They have made a show of a couple of missiles, a high speed torpedo, and various other weapons systems.
The most intriguing weapons is the high speed torpedo. While any ship the torpedo is directed against will be unable to outrun the weapon other torpedo countermeasures will be effective. In any event the torpedo has its own drawbacks.
Global Security reports
Alderwick points out that the best conventional torpedoes have a speed of about 110 kilometers an hour, and that to get them to run at three or four times that speed through rocket power is no easy matter.
"There are significant problems in maneuvering the missile, the noise it would make is obvious as well, it is not very stealthy, there are really a plethora of issues that create problems when you are trying to develop high-speed underwater torpedoes," he says.
Another "massive problem," Alderwick continues, is range. Pushing a rocket at high speed through a dense substance like water means a high consumption of fuel. Russia's Shkval has a range of nearly 7 kilometers. There is no word on the Hoot's range, but assuming it is similar to the Shkval, this means such a rocket is only useful when opposing ships are at close quarters.
Alderwick points out two other weak points. One, that the launching vessels are very vulnerable to air attack, for instance by helicopter gunships.
Second, if the missile is to be used against submarines, as Iranian officials suggest, then it needs to be supported by a full antisubmarine warfare capability; the missile by itself is only a single part of the system.
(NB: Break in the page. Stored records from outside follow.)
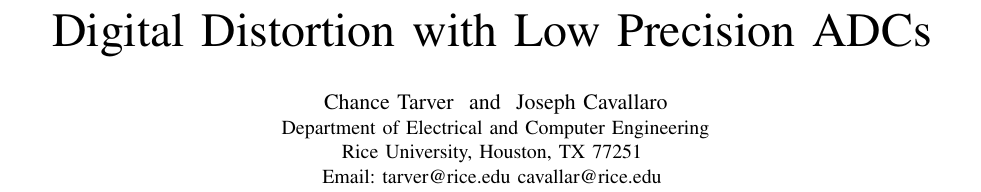
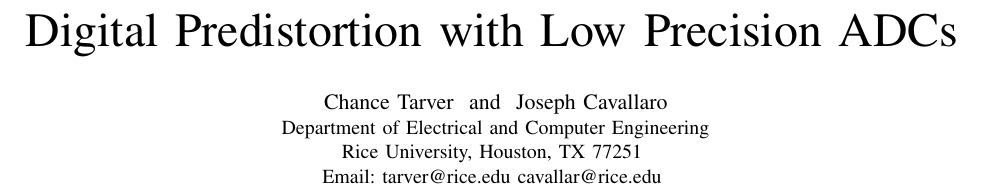
Before and after one commit to ctarver/Asilomar2017, a LaTeX paper (TEX/main.tex): part of page 1 of 2, cut so that both start at the same text. Compiled offline with pdfLaTeX; a missing font is replaced by an installed copy or a similar font; a LaTeX package or settings file that is missing is left out.

Commit message:
Correct the title

```diff
--- a/TEX/main.tex
+++ b/TEX/main.tex
@@ -297,7 +297,7 @@
 % not capitalized unless they are the first or last word of the title.
 % Linebreaks \\ can be used within to get better formatting as desired.
 % Do not put math or special symbols in the title.
-\title{Digital Distortion with Low Precision ADCs}
+\title{Digital Predistortion with Low Precision ADCs}
 
 
 % author names and affiliations
```
Also changed, not shown: TEX/main.pdf.
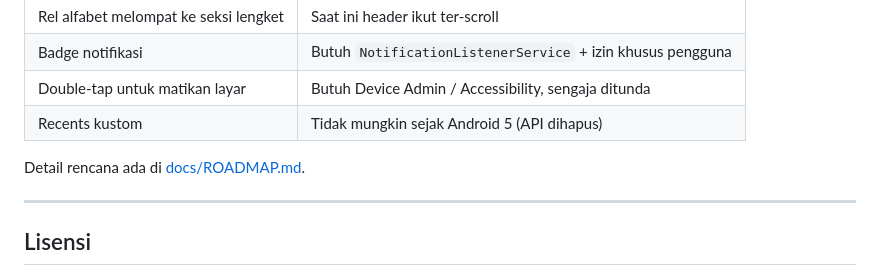
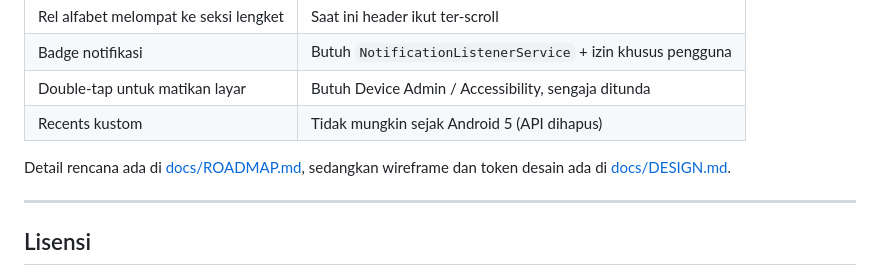
Before and after one commit to retrobit-dev/BitLauncher, a Markdown page: README.md, the part around one of its changes. GitHub-like rendering.

Commit message:
docs: add design language (wireframes, tokens, gestures, accessibility)
Co-authored-by: arena-agent <297053741+arena-agent@users.noreply.github.com>

```diff
--- a/README.md
+++ b/README.md
@@ -123,7 +125,7 @@ Ini fondasi yang serius, bukan launcher yang sudah selesai. Yang **belum** ada (
 | Double-tap untuk matikan layar | Butuh Device Admin / Accessibility, sengaja ditunda |
 | Recents kustom | Tidak mungkin sejak Android 5 (API dihapus) |
 
-Detail rencana ada di [docs/ROADMAP.md](docs/ROADMAP.md).
+Detail rencana ada di [docs/ROADMAP.md](docs/ROADMAP.md), sedangkan wireframe dan token desain ada di [docs/DESIGN.md](docs/DESIGN.md).
 
 ---
 
```
Also changed, not shown: other parts of README.md (+2 -0 lines), docs/DESIGN.md (added, +142 -0 lines).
My guess is such weaponry will be used (in an actual fight) against commercial shipping (mainly oil) in the area. The fear (even in the absence of a real shooting war) of that torpedo being used against tankers is bound to cause an increase in the cost of doing business which means an increase in the cost of energy.
The torpedo is not being shot at our boats but it still does damage.